#### Edit tracking data:
□ □ □ □

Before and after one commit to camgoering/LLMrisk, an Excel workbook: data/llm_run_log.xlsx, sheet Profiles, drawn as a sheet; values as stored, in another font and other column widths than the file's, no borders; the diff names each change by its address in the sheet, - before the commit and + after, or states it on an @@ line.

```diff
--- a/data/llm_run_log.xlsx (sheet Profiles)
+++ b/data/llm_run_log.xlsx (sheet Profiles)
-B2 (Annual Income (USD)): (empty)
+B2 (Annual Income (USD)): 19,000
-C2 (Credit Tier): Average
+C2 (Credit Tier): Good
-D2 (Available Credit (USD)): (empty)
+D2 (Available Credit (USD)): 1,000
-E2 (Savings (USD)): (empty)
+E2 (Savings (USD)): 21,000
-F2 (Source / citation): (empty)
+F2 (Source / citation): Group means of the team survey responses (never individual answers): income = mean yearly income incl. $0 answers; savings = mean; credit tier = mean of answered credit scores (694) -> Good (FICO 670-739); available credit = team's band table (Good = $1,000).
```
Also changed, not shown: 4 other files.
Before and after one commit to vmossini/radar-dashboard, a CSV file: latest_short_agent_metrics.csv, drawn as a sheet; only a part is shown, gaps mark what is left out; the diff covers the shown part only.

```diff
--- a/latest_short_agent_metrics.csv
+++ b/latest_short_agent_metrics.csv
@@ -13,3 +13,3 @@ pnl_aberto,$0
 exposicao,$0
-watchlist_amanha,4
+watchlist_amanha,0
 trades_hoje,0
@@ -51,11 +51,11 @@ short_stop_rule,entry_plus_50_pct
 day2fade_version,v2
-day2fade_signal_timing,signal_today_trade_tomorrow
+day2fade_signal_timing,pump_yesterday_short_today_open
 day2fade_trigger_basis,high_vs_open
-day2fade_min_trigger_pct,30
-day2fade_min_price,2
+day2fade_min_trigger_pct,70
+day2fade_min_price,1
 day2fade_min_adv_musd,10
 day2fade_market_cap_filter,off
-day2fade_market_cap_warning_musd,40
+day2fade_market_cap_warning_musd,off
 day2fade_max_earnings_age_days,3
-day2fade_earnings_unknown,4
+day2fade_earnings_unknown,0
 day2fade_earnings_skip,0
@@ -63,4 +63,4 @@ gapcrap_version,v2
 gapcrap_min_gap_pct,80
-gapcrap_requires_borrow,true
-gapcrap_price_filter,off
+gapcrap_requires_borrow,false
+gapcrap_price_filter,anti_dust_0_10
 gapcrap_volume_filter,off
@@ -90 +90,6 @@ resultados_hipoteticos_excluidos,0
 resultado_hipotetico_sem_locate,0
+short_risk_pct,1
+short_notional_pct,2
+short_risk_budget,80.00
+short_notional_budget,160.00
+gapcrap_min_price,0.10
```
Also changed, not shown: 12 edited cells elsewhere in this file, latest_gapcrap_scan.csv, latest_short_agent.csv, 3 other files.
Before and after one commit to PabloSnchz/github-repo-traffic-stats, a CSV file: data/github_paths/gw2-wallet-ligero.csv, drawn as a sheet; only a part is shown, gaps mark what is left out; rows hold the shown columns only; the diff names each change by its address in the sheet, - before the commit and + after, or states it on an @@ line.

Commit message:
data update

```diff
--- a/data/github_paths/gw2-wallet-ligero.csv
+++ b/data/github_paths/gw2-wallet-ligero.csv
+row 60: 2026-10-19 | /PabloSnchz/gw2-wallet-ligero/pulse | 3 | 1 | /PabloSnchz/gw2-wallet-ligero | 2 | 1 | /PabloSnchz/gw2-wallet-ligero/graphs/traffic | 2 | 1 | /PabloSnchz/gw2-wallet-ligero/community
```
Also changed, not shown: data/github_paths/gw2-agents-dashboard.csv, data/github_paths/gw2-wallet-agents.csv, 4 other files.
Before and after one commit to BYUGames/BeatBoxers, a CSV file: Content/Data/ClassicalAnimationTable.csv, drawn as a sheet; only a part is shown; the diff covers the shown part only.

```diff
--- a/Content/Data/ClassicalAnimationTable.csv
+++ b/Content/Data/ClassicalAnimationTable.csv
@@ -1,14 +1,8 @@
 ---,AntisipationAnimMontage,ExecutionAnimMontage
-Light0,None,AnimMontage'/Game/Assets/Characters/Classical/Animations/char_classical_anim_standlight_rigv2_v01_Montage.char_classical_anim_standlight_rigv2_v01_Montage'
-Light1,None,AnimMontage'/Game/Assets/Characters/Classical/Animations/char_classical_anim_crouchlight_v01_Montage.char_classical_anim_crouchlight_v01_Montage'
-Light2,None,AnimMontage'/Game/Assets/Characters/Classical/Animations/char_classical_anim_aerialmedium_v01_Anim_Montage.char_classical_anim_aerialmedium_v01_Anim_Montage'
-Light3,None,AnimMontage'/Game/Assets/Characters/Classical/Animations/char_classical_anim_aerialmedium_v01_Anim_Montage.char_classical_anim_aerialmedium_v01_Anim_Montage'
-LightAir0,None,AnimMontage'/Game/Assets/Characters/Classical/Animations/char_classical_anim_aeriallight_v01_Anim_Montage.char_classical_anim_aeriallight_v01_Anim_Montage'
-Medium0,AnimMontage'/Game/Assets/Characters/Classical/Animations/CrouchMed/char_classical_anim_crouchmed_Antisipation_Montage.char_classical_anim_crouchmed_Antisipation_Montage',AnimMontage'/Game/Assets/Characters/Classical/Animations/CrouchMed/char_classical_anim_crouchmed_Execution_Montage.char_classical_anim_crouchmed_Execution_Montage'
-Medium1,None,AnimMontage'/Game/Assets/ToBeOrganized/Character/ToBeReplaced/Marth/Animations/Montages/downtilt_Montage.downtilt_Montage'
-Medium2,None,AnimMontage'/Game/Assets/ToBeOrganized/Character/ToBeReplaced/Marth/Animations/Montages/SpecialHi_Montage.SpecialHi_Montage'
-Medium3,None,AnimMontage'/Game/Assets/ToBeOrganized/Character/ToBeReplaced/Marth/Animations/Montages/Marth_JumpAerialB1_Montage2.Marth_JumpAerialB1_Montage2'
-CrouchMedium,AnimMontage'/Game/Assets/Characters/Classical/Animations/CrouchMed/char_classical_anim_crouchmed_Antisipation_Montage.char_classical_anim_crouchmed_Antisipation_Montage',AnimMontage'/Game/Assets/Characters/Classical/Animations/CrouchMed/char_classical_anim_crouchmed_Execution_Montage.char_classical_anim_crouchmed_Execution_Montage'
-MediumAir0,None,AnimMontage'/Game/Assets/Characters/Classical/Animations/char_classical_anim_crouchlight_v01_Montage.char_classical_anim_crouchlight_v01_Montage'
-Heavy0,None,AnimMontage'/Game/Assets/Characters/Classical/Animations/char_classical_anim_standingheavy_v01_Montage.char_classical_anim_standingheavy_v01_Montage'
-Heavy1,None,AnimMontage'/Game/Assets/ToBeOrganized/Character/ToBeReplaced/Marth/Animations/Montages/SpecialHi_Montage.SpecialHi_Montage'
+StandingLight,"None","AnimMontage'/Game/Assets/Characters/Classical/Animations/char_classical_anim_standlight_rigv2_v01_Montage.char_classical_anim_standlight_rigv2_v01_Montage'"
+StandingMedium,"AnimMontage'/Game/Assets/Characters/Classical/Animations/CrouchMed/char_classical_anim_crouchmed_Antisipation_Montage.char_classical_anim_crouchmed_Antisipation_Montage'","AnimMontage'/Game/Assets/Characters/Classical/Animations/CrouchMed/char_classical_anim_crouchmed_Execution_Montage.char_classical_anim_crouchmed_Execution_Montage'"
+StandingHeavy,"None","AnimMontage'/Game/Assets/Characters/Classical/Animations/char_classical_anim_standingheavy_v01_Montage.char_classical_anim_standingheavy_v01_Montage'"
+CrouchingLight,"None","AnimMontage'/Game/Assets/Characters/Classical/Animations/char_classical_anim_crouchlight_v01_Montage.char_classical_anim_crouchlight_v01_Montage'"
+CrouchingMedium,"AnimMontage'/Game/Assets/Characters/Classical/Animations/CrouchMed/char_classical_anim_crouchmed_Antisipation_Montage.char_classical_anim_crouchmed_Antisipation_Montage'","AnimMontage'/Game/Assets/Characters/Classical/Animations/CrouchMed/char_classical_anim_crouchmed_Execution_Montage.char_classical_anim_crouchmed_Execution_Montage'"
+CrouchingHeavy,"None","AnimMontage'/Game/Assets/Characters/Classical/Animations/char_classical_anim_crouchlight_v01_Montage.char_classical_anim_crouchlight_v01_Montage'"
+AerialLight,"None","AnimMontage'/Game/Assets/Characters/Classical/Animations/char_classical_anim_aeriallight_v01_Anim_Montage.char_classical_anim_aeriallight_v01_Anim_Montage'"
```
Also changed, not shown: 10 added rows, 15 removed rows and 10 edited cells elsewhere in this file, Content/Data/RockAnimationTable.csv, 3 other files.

□ □ □ □

Pull every line containing "Profiles" out of the entries.

#### Solved problem:
Before and after one commit to camgoering/LLMrisk, an Excel workbook: data/llm_run_log.xlsx, sheet Profiles, drawn as a sheet; values as stored, in another font and other column widths than the file's, no borders; the diff names each change by its address in the sheet, - before the commit and + after, or states it on an @@ line.
--- a/data/llm_run_log.xlsx (sheet Profiles)
+++ b/data/llm_run_log.xlsx (sheet Profiles)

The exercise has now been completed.